Back in March when I registered for the Kildare Thoroughbred Run, I realized my training and Ireland’s much cooler weather could come together at the right time for a PR race. Well, okay, I was kind of shoved into it when I discovered only 250 people ran the half marathon last year, and all but one were faster than my PR. Either way, I decided it would be my goal race.
But part of me regrets putting all my PR eggs in this basket.
I’ve spent a grand total of three days in Ireland (all in Dublin, seventeen years ago) so after some fairly extensive itinerary-planning, reservation-booking, and spreadsheet-making, I am looking forward to seeing all the things. Yeah, I’m a planner. And yeah, I created a spreadsheet. But that’s for efficiency–it’s not a tourist trap checklist. I mean, in 2010 we took a two-day side trip to Southampton, England because that’s where Titanic began its only voyage. Who else does that?? See, I take pride in blending in when I travel and distancing myself from The Ugly American stereotype–and I know I’ve succeeded when someone asks me for directions. There’s a time and a place for organized bus tours (we take them for our NJHS trip to Washington as a way to cram eleventy-seven thousand things into four days) but nine times out of ten I’ll choose to struggle with a manual transmission on the wrong wide of the car on the wrong side of the road so that we can do our own thing.
What drew me to Kildare is our opportunity to experience real Ireland. Especially considering that after the race, the town is holding its annual Derby Festival and Taste of Kildare in the town square. I even decided we’d stay an extra night in Kildare Town so that we wouldn’t have to rush through the festival in order to check out of the hotel.
From the race’s event page:
All runs will start and finish in Kildare Town where there will be family fun and entertainment provided in The Square before, during and after the event, be assured you will not find a more family friendly event than this one on Father’s Day or any other day.

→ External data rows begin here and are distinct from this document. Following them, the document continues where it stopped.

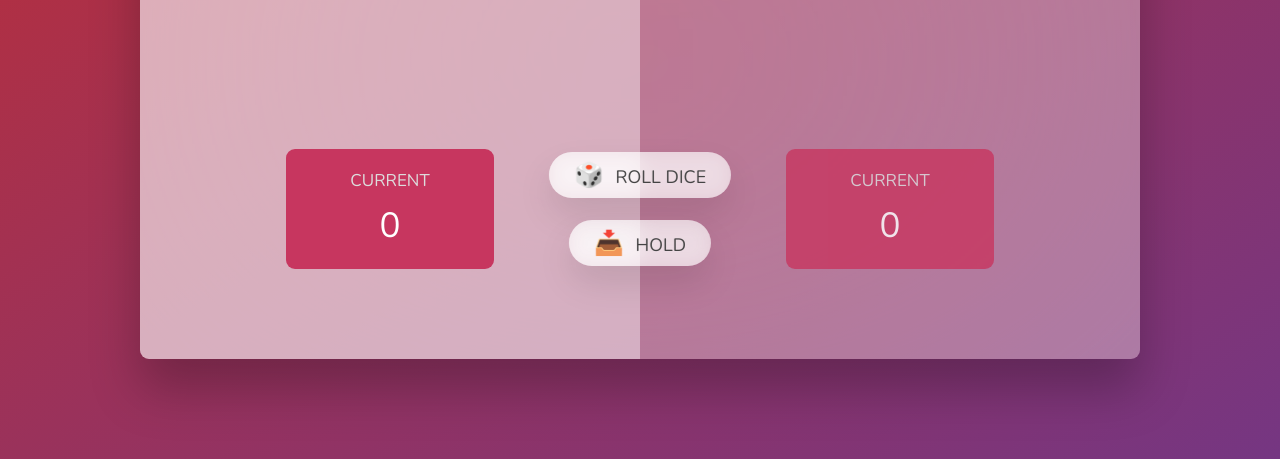
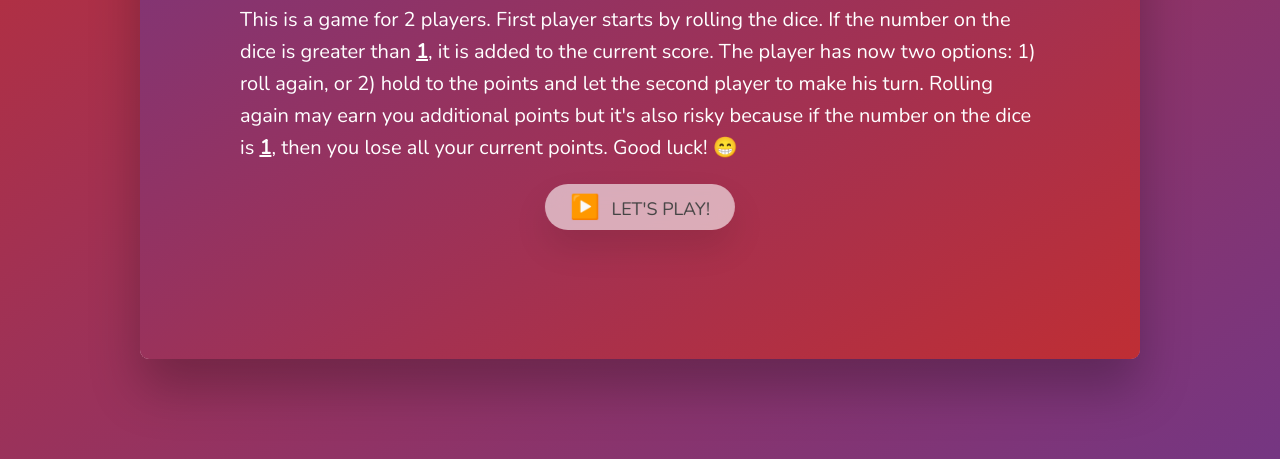
Before and after one commit to saitamason/pig-game, a website: page index.html in a window 1280 px wide. Shown: the part 341-800 px from the top of the page. Drawn offline with nearby package versions, Linux system fonts and the light colour scheme.

Commit message:
Added instructions

```diff
--- a/index.html
+++ b/index.html
@@ -30,7 +30,22 @@
       <button class="btn btn--new">🔄 New game</button>
       <button class="btn btn--roll">🎲 Roll dice</button>
       <button class="btn btn--hold">📥 Hold</button>
+      <div class="instructions">
+        <h1>Pig Game</h1>
+        <h2>Instructions</h2>
+        <p>
+          This is a game for 2 players. First player starts by rolling the dice.
+          If the number on the dice is greater than <strong>1</strong>, it is
+          added to the current score. The player has now two options: 1) roll
+          again, or 2) hold to the points and let the second player to make his
+          turn. Rolling again may earn you additional points but it's also risky
+          because if the number on the dice is <strong>1</strong>, then you lose
+          all your current points. Good luck! 😁
+        </p>
+        <button class="btn btn--play">▶️ Let's play!</button>
+      </div>
     </main>
+
     <script src="script.js"></script>
   </body>
 </html>
--- a/script.js
+++ b/script.js
@@ -2,14 +2,20 @@
 
 // Selecting elements
 const btnRoll = document.querySelector('.btn--roll'),
+  btnPlay = document.querySelector('.btn--play'),
   btnHold = document.querySelector('.btn--hold'),
   btnNew = document.querySelector('.btn--new'),
   imgDice = document.querySelector('.dice'),
+  modalWindow = document.querySelector('.instructions'),
   // Default label
   defaultLabel = document.querySelector('.current-label').textContent;
 
 // Variables
 let activePlayer, currentScore, gameStatus, totalScore;
+
+// Hide modal
+const hideModal = () => (modalWindow.style.display = 'none');
+btnPlay.addEventListener('click', hideModal);
 
 // Reset game
 const resetGame = () => {
--- a/style.css
+++ b/style.css
@@ -169,3 +169,38 @@ main {
   font-weight: 700;
   color: #c7365f;
 }
+
+/* Modal window - Instructions */
+.instructions {
+  width: 100%;
+  height: 100%;
+  position: absolute;
+  top: 0;
+  left: 0;
+  background-image: linear-gradient(to top left, #bf2e34 0%, #753682 100%);
+  z-index: 100;
+  padding: 10rem;
+}
+
+.instructions h1 {
+  color: white;
+  font-size: 4rem;
+  margin-bottom: 3rem;
+}
+
+.instructions h2 {
+  color: #ccc;
+  font-size: 3rem;
+  margin-bottom: 2rem;
+}
+
+.instructions p {
+  color: white;
+  font-size: 2rem;
+  line-height: 1.6;
+  margin-bottom: 2rem;
+}
+
+.instructions strong {
+  text-decoration: underline;
+}
```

A prize giving ceremony is planned for the town square after the event and all race competitors will also receive a voucher for hot food which is redeemable at the “Taste of Kildare” food stands which set up in Market Square close to the finish line.
This year’s event yet again coincides with the start of the Derby festival in Kildare Town, so there will be plenty happening all day in the town.
This is exactly the kind of experience I want when I travel. Why NOT stay the extra day and really enjoy small-town Ireland? Skip the Blarney Stone and do stuff like this.
But I also have a pretty challenging time goal for this race. I kind of wish I didn’t care about my results (or the prospect of being last–which is slightly less of a concern now that 700 people are registered for the half) so that I could just cruise along the course and enjoy the sights, taking pictures and soaking it all in.
The course is particularly flat and is unquestionably a PB Course, The Marathon will comprise of two loops of the half course, almost 2k of the half, 5k and 10k pass through the tranquil and unspoiled grounds of the Irish National Stud where you will have the unrivalled opportunity to run on the land where thoroughbreds and world class horses have been bred for decades, over 100 years in fact.
I started taking horseback riding lessons in fourth or fifth grade, and we owned a few horses when I was a teenager–Dad and I spent many a Saturday riding around southwest Austin. I haven’t ridden much in recent years, but the big beasts have a special place in my heart. And the race runs through Ireland’s national breeding facility! But … how can I stop for pictures when the clock is ticking?
I came up with something of a solution, though, when I remembered that we have a GoPro camera still in its box, likely the result of some clearance sale a few months ago. Dad and B are running (walking?) the 5K, which also routes through the Irish National Stud grounds, so B is going to take it with him for his race.
It came with four billion attachments–most of which look like medieval torture tools–to secure the thing to your person in a variety of interesting ways. He picked out a few–let’s see how long the telescoping selfie stick survives before I snap that sucker in half–and is going to play around with it over the next few days. I’ve got a couple of SD cards (a 64GB and a 32) but I have no idea if that will be adequate for two weeks. We’ll have a wifi hotspot most of the trip, though, so I need to experiment with uploading the videos to YouTube or somewhere every day in order to free up memory, just to be on the safe side.
The drawback is I don’t have any control over what he records–or its quality–but in the past he’s made some pretty amusing documentary-style videos on our travels. So I am optimistic. Besides, the (way-too-early) forecast shows a decent chance of rain–the GoPro is made for stuff like that. Rain, and teenage boys.
Knowing he’ll be documenting the events will allow me to focus on my race. But I also don’t want to be so hyperfocused on my time that I am oblivious to the scenery, either. Maybe, depending on crowd support, I’ll put my headphones away and distract myself with the view instead. Which in the end is the whole point–whether I get pictures or not, the experience is what really matters.
That, and the hot food voucher.